What you need to do
Starting from the line in which "ký số không]" appears, output every line down to the last line of the data below, exactly and without anything more.

The records
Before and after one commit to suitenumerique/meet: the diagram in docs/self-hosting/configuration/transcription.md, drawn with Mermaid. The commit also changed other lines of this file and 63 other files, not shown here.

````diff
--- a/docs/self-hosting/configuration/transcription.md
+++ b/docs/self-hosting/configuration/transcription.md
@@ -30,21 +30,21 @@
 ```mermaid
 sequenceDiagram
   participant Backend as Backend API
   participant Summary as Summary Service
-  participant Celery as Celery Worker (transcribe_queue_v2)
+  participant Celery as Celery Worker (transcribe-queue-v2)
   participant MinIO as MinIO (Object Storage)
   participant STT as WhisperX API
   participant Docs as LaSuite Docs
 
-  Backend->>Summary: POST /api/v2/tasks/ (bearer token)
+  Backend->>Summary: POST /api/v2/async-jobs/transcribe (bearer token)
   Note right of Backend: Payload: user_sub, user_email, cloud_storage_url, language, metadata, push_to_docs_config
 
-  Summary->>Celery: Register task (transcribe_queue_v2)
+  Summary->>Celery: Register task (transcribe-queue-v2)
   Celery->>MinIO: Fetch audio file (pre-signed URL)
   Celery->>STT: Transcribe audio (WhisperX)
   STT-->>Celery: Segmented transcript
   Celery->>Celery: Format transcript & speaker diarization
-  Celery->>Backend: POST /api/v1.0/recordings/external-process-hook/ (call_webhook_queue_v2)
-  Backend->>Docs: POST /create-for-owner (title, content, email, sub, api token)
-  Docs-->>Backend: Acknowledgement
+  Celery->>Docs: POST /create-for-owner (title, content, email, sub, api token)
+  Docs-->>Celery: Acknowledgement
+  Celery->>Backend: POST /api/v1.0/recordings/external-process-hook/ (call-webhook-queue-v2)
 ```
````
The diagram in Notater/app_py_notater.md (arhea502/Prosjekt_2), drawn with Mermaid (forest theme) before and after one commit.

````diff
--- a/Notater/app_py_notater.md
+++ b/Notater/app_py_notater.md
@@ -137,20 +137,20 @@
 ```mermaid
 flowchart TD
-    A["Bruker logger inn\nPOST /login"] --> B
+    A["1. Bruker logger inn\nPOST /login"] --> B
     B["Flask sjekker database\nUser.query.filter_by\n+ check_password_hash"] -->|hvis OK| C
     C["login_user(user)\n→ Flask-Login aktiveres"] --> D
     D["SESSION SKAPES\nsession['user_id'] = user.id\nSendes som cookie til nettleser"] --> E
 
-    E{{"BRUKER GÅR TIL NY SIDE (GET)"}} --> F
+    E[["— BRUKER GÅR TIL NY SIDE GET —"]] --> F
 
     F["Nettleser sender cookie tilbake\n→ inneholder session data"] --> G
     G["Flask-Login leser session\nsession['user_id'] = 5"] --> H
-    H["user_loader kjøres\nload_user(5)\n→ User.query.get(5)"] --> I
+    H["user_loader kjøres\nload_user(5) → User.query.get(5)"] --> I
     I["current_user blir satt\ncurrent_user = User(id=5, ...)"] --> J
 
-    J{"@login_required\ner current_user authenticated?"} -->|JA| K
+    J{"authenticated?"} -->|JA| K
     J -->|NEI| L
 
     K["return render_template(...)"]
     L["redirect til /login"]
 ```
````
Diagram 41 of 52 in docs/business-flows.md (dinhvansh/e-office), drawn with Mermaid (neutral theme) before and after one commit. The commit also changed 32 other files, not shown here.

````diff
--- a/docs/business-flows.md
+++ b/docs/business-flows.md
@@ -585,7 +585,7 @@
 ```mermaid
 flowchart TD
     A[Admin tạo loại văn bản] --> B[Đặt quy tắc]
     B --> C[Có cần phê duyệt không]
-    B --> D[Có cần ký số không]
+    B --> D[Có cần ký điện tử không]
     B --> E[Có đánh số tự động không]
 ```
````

Task solution
-    B --> D[Có cần ký số không]
+    B --> D[Có cần ký điện tử không]
     B --> E[Có đánh số tự động không]
 ```
````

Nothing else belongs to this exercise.